The soul falls headlong, down into this cistern:
and up above, perhaps, there still appears
the body of the shade that winters here
~~from CANTO XXXII.
♥ "Look! Here is Dis, and this the place where you
will have to rm yourself with fortitude."
O reader, do not ask of me how I
grew faint and frozen then—I cannot write it:
all words would fall far short of what it was.
I did not die, and I was not alive;
think for yourself, if you have any wit,
what I became, deprived of life and death.
The emperor of the despondent kingdom
so towered from the ice, up from midchest,
that I match better with a giant's breadth
than giants match the measure of his arms;
now you can gauge the size of all of him
if it is in proportion to such parts.
If he was once as handsome as he now
is ugly and, despite that, raised his brows
against his Maker, one can understand
how every sorrow has its source in him!
I marveled when I saw that, on his head,
he had three faces: one—in front—bloodred;
and then another two that, just above
the midpoint of each shoulder, joined the first;
and at the crown, all three were reattached;
the right looked somewhat yellow, somewhat white;
the left in its appearance was like those
who come from where the Nile, descending, flows.
Beneath each face of his, two wings spread out,
as broad as suited so immense a bird:
I've never seen a ship with sails so wide.
They had no feathers, but were fashioned like
a bat's; and he was agitating them,
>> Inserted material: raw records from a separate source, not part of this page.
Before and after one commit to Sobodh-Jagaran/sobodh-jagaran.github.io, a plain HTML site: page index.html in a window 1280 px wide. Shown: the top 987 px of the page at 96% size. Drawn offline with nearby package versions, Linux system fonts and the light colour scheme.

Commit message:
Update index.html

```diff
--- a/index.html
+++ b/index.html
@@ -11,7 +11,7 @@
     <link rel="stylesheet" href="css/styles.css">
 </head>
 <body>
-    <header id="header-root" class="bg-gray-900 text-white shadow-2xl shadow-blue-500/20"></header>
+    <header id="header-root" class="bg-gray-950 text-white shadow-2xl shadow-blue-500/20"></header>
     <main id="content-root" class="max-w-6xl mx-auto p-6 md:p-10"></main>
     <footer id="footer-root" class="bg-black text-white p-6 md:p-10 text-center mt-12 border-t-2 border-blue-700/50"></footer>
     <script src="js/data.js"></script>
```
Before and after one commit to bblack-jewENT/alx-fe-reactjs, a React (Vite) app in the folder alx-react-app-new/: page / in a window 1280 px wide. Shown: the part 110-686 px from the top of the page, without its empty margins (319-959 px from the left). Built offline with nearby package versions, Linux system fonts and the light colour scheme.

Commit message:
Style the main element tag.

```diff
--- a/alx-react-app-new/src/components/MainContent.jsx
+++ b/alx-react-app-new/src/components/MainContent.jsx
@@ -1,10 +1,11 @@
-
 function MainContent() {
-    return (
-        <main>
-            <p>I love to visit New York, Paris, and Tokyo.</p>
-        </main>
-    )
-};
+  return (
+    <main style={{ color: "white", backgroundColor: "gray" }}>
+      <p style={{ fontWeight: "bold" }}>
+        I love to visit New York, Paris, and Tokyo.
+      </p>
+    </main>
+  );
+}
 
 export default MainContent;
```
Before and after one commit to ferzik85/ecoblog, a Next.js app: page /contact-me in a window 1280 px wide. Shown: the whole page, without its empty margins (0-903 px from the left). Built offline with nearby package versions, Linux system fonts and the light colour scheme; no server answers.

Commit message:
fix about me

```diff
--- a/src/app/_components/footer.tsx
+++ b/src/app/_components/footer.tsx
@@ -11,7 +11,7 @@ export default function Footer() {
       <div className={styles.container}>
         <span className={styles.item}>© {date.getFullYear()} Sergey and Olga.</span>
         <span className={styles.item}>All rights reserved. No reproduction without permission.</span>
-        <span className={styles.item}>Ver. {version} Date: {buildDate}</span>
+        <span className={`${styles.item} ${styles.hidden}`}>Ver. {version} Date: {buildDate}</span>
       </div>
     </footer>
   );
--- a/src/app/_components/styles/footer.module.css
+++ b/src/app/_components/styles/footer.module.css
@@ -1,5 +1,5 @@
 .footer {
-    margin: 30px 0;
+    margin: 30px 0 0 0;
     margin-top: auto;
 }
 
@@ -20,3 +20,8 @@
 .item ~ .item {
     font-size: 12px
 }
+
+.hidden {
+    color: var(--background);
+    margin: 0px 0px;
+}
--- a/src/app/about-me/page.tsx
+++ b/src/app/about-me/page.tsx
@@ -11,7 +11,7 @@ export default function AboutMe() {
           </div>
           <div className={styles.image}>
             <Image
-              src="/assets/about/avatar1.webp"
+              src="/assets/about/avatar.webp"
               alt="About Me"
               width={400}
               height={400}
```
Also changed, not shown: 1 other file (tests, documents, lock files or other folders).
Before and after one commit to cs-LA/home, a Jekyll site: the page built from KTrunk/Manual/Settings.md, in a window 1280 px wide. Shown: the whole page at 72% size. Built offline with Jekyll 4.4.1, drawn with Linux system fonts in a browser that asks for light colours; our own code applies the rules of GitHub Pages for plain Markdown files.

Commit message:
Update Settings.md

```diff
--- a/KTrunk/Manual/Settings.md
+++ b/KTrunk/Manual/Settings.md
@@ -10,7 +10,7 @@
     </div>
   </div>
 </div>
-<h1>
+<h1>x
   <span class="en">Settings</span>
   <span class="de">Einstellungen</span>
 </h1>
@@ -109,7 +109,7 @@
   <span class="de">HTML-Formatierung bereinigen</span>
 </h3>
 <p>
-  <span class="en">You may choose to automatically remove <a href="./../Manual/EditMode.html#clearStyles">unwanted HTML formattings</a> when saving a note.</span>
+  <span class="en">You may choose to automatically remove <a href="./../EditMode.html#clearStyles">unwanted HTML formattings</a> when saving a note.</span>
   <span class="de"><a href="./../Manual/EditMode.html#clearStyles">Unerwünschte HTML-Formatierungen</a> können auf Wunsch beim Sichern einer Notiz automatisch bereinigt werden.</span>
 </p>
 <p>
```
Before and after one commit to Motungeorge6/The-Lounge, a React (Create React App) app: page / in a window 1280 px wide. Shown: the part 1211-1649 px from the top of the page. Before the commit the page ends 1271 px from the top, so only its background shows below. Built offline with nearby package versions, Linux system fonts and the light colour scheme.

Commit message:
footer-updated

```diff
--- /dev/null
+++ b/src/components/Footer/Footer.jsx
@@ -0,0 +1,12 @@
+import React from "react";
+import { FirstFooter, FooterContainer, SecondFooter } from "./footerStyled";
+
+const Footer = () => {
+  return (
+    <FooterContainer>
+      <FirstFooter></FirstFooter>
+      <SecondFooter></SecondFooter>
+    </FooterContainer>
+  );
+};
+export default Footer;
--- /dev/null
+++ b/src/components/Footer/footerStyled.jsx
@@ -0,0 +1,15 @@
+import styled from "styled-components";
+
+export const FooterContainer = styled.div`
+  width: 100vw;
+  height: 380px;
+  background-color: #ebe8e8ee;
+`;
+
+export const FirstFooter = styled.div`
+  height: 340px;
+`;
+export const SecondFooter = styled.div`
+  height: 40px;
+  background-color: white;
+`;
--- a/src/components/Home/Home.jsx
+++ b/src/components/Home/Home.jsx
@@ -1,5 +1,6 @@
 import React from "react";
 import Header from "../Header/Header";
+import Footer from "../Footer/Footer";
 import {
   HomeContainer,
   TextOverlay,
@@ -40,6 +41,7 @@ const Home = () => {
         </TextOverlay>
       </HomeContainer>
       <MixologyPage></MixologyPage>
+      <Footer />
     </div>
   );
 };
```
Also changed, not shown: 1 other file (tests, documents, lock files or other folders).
so that three winds made their way out from him—
and all Cocytus froze before those winds.
He wept out of six eyes; and down three chins,
tears gushed together with a bloody froth.
Within each mouth—he used it like a grinder—
with gnashing teeth he tore to bits a sinner,
so that he brought much pain to three at once.
♥ I raised my eyes, believing I should see
the half of Lucifer that I had left;
instead I saw him with his legs turned up;
and if I then became perplexed, do let
the ignorant be judges—those who can
not understand what point I had just crossed.
♥ "Before I free myself from this abyss,
master," I said when I had stood up straight,
"tell me enough to see I don't mistake:
Where is the ice? And how is he so placed
head downward? Tell me, too, how has the sun
in so few hours gone from night to morning?"
And he to me: "You still believe you are
north of the center, where I grasped the hair
of the damned worm who pierces through the world.
And you were there as long as I descended;
but when I turned, that's when you passed the point
to which, from every part, all weights are drawn.
And now you stand beneath the hemisphere
opposing that which cloaks the great dry lands
and underneath whose zenith died the Man
whose birth and life were sinless in this world.
Your feet are placed upon a little sphere
that forms the other face of the Judecca.
Here it is morning when it's evening there;
and he whose hair has served us as a ladder
is still fixed, even as he was before.
This was the side on which he fell from Heaven;
for fear of him, the land that once loomed here
made of the sea a veil and rose into
our hemisphere; and that land which appears
upon this side—perhaps to flee from him—
left here this hollow space and hurried upward."
♥ My guide and I came on that hidden road
to make our way back into the bright world;
and with no care for any rest, we climbed—
he first, I following—until I saw,
through a round opening, some of those things
of beauty Heaven bears. It was from there
that we emerged, to see—once more—the stars.
~~from CANTO XXXIV.